• British Grand Prix 1959

Brabham and Cooper take the plaudits

Martin Williamson July 18, 1959
Jack Brabham (No. 12) leads away Roy Salvadori (No. 2) and Harry Schell (No. 8) at the start © Getty Images
Enlarge

Jack Brabham moved clear in the drivers' championship with victory at the British Grand Prix, his second of the season, but, as the Times noted, the absence of Ferrari "left the race all but shorn of the dashing internationalism to be expected".

Ferrari had been forced to stay at home because of a strike by Italian metal workers, but there was some good news when Tony Brooks, who was expected to miss out as a result, was offered a mothballed Vanwall. As it was, the car lasted 13 laps before suffering an ignition failure. But it meant the field was dominated by British manufacturers, bolstered by the first appearance of the Aston Martin team.
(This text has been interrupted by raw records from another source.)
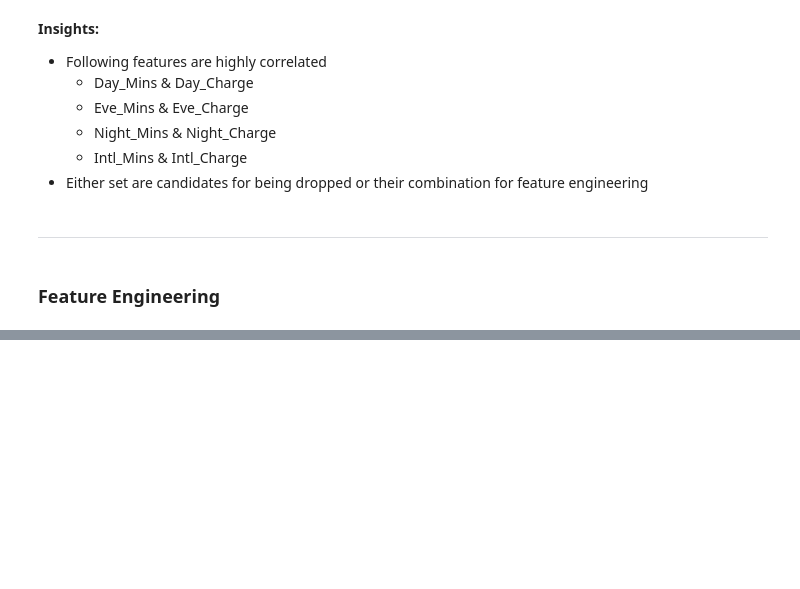
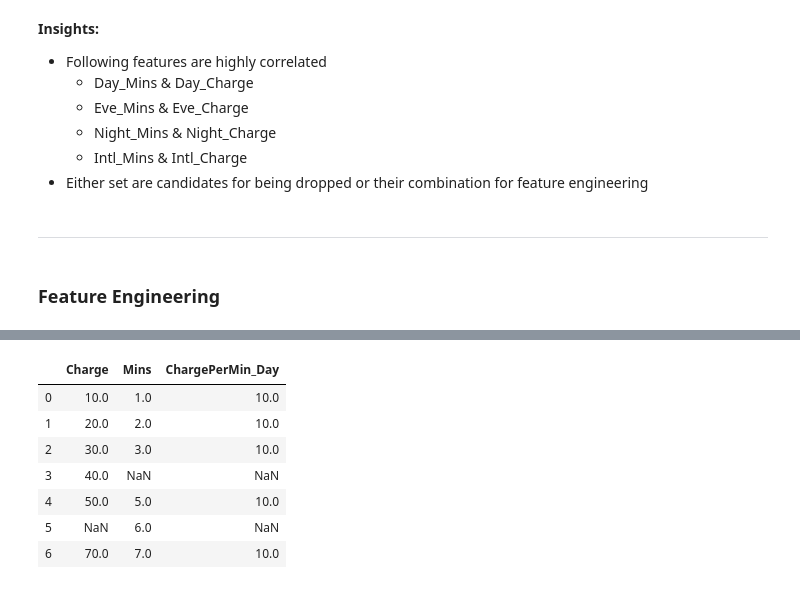
Before and after one commit to ashish-sharma-as/Customer_Churn, a Jupyter notebook: customer_churn.ipynb, the cells around one changed output, grey strips where cells are left out. Cells and saved outputs as stored; diff of their text form; code cells hidden in the pictures; blank space fills up the shorter version.

```diff
--- a/customer_churn.ipynb
+++ b/customer_churn.ipynb
@@ -684,0 +680,2 @@ In case you used a LabelEncoder before this OneHotEncoder to convert the categor
+# %%
+dft = pd.read_excel('./data/test.xlsx')
@@ -684,0 +693,13 @@ In case you used a LabelEncoder before this OneHotEncoder to convert the categor
+# %%
+dft.loc[:,'ChargePerMin_Day'] = (dft['Charge'] / dft['Mins'])
+# %%
+dft
+# %% [output]
+|  | Charge | Mins | ChargePerMin_Day |
+| 0 | 10.0 | 1.0 | 10.0 |
+| 1 | 20.0 | 2.0 | 10.0 |
+| 2 | 30.0 | 3.0 | 10.0 |
+| 3 | 40.0 | NaN | NaN |
+| 4 | 50.0 | 5.0 | 10.0 |
+| 5 | NaN | 6.0 | NaN |
+| 6 | 70.0 | 7.0 | 10.0 |
```
Also changed, not shown: parts of 35 cells of this notebook.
The race itself gave a large Aintree crowd value for money, with the lap record being broken several times even though Brabham's Cooper-Climax lead throughout. Stirling Moss in a BRM moved steadily up from sixth to second, but any hopes of overhauling Brabham ended when he was forced to pit for a tyre change and then 16 laps later for fuel.
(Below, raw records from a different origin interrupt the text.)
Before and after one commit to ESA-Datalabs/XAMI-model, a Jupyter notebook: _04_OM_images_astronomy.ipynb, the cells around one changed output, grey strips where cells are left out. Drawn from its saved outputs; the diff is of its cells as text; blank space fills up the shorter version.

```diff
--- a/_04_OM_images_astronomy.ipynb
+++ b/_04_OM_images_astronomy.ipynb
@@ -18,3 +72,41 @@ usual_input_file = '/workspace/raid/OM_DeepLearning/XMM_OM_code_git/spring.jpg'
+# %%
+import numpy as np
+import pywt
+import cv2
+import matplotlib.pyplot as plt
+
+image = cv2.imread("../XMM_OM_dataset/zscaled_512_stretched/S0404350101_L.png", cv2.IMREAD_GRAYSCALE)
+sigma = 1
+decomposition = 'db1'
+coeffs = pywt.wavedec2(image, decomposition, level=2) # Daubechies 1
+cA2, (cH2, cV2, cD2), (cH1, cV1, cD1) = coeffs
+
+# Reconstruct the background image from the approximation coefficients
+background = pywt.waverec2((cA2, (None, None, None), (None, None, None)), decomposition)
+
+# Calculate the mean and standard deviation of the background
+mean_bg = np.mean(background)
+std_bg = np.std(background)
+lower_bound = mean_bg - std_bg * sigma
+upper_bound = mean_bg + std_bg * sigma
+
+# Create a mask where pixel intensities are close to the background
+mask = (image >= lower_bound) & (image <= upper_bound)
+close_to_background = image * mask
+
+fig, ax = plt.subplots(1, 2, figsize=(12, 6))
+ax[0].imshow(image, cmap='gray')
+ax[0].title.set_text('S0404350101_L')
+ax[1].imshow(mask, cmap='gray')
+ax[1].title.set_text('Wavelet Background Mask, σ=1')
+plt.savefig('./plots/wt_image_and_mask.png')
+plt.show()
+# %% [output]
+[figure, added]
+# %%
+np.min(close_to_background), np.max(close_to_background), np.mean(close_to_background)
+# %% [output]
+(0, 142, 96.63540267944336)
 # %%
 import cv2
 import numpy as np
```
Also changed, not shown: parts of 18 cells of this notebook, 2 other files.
As Brabham cruised to victory, Moss and Bruce McLaren engaged in a superb tussle for second. Moss overtook on the 68th lap but McLaren refused to be shaken off and doggedly sat in his slipstream, attempting to dart past at the death but Moss clung on by 0.2 seconds.

With two of the three podium paces, it was a great day for John Cooper and his little Surbiton-based concern, even though he was ill and had had to remain at home.

Aston Martin also had a good debut, with Roy Salvadori matching Brabham's qualifying time and going on to finish sixth.

The result meant Brabham had 27 points, well clear of Brooks on 14.

Martin Williamson is managing editor of digital media ESPN EMEA

© ESPN Sports Media Ltd.

Feeds Feeds: Martin Williamson

Martin Williamson Close
Martin Williamson is managing editor of digital media ESPN EMEA Martin Williamson, who grew up in the era of James Hunt, Niki Lauda and sideburns, became managing editor of ESPN EMEA Digital Group in 2007 after spells with Sky Sports, Sportal and Cricinfo